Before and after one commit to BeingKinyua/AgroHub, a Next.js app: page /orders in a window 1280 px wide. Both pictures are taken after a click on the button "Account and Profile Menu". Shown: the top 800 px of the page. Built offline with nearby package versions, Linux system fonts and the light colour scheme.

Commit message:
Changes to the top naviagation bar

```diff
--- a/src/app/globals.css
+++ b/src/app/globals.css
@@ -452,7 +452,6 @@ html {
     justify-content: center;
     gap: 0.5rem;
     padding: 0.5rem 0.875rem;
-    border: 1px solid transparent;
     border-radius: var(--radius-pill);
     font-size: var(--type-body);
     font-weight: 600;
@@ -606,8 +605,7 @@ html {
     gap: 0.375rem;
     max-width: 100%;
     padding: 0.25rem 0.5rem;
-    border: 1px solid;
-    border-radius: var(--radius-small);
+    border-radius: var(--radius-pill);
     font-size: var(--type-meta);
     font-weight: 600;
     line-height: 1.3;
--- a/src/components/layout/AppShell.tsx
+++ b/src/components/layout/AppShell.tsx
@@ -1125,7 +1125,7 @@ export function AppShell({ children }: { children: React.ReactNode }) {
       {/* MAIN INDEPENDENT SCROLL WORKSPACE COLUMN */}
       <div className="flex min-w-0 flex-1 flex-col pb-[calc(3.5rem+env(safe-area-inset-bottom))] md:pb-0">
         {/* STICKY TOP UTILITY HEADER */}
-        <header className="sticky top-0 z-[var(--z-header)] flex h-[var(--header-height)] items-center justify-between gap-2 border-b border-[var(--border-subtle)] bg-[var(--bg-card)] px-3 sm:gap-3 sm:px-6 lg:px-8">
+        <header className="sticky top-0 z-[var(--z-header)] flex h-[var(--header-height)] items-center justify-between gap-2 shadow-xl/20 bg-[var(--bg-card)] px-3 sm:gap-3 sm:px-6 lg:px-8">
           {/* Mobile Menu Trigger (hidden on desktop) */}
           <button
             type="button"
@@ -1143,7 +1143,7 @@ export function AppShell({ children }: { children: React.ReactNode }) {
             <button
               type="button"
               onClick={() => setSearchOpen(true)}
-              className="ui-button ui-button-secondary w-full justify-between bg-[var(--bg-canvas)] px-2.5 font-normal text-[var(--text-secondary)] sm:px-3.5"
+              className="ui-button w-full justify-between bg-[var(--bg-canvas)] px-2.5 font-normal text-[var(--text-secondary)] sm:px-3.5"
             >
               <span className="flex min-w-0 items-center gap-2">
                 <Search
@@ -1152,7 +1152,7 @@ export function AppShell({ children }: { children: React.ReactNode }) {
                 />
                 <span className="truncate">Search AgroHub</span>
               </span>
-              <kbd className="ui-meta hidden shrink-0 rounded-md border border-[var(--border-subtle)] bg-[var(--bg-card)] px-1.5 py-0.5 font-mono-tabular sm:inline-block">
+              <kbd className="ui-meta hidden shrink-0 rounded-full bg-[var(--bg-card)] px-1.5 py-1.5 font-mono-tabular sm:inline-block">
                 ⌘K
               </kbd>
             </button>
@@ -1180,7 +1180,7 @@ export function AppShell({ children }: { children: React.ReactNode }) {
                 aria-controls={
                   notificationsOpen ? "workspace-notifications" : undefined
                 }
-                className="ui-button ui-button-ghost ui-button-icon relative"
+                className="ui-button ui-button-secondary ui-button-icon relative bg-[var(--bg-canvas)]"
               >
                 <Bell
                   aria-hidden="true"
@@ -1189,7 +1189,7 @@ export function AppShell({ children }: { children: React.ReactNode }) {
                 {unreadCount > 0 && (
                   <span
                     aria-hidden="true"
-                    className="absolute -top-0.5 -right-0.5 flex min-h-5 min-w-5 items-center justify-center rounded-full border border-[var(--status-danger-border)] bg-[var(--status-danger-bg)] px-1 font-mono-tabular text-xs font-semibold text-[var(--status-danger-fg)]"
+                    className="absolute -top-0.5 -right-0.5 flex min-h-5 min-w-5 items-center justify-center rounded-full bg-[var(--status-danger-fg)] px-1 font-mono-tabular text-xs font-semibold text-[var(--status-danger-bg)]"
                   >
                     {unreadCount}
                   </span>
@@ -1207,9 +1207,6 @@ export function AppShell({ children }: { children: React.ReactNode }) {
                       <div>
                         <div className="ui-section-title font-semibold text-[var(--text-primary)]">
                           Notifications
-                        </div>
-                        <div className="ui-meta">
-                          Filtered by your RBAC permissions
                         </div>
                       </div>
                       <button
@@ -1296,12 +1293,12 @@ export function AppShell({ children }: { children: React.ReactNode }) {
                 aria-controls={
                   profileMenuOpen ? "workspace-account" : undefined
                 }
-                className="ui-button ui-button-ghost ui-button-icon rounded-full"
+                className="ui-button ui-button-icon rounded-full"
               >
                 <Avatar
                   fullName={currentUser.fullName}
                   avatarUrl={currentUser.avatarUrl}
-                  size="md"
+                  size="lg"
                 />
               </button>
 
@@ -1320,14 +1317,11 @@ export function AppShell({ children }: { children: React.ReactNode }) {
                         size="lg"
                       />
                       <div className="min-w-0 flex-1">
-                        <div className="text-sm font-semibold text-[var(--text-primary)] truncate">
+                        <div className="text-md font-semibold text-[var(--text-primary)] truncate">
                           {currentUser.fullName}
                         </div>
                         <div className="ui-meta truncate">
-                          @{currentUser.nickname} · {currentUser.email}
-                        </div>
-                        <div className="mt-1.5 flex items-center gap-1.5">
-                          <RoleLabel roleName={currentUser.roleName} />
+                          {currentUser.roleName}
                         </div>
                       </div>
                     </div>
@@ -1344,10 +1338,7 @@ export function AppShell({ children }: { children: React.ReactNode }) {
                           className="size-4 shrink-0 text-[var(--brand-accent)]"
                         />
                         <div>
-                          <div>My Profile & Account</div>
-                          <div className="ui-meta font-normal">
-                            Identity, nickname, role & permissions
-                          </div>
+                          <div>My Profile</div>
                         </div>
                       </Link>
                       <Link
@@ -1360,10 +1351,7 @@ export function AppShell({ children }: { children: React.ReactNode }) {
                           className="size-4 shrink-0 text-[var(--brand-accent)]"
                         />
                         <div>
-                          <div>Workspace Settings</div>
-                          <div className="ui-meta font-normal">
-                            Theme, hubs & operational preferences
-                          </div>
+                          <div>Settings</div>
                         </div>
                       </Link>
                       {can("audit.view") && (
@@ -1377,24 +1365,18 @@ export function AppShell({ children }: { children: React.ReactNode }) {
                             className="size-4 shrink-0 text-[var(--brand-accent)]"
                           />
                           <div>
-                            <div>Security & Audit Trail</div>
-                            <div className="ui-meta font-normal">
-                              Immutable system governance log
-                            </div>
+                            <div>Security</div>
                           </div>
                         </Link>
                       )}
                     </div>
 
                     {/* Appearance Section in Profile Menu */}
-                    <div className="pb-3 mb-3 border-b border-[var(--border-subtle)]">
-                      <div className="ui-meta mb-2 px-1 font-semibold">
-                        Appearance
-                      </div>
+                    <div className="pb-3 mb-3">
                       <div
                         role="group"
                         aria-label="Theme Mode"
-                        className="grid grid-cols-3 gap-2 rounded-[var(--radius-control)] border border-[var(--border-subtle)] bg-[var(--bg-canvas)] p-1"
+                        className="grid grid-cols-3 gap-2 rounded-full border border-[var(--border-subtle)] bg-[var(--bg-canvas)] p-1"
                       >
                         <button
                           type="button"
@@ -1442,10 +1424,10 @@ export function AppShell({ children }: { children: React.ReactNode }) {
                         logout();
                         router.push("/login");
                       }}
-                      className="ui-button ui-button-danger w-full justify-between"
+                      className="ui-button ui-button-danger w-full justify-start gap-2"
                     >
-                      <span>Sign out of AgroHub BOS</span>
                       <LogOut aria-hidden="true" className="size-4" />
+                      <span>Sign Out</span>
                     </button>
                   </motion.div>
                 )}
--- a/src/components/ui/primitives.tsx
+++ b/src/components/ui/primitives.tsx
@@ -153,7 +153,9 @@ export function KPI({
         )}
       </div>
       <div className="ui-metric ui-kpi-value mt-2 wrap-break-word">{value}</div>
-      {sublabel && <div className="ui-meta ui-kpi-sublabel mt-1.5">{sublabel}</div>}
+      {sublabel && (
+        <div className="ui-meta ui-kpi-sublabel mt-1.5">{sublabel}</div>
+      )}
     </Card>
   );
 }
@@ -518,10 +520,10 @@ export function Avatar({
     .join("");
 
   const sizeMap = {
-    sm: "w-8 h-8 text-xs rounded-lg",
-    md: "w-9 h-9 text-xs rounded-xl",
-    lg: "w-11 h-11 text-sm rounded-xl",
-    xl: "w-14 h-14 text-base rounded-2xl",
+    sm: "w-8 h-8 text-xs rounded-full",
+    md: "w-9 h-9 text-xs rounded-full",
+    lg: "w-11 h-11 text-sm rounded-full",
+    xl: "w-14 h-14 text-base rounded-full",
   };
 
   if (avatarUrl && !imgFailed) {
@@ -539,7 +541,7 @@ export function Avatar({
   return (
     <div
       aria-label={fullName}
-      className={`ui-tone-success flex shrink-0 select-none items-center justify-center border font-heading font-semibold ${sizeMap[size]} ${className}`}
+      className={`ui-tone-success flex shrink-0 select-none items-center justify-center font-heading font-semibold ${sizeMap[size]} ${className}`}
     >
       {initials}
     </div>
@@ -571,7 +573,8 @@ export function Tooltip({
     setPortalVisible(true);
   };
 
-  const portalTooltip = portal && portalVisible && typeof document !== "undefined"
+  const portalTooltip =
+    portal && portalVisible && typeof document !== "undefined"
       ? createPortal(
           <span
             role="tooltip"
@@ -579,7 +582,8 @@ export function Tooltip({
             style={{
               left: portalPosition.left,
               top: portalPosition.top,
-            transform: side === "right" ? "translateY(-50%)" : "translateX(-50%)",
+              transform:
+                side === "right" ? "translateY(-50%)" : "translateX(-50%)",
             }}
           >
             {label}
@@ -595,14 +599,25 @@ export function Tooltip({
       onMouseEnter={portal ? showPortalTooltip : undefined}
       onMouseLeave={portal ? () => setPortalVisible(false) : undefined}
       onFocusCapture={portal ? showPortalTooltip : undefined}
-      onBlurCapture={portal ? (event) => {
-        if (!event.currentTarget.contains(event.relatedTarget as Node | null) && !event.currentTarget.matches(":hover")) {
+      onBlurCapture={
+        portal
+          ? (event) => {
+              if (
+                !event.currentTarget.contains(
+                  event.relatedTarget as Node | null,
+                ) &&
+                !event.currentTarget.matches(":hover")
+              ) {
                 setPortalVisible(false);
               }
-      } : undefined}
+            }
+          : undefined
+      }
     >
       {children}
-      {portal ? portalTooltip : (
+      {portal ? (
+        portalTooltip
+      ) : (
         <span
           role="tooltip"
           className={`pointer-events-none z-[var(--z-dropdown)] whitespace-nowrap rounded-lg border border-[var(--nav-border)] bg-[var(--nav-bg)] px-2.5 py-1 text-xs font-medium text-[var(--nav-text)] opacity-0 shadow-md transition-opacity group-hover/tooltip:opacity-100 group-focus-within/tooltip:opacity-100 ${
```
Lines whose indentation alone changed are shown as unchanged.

= TASK PROMPT =
Check each line of the records for the string "truncate" and copy those that have it.

= TASK ANSWER =
                 <span className="truncate">Search AgroHub</span>
-                        <div className="text-sm font-semibold text-[var(--text-primary)] truncate">
+                        <div className="text-md font-semibold text-[var(--text-primary)] truncate">
                         <div className="ui-meta truncate">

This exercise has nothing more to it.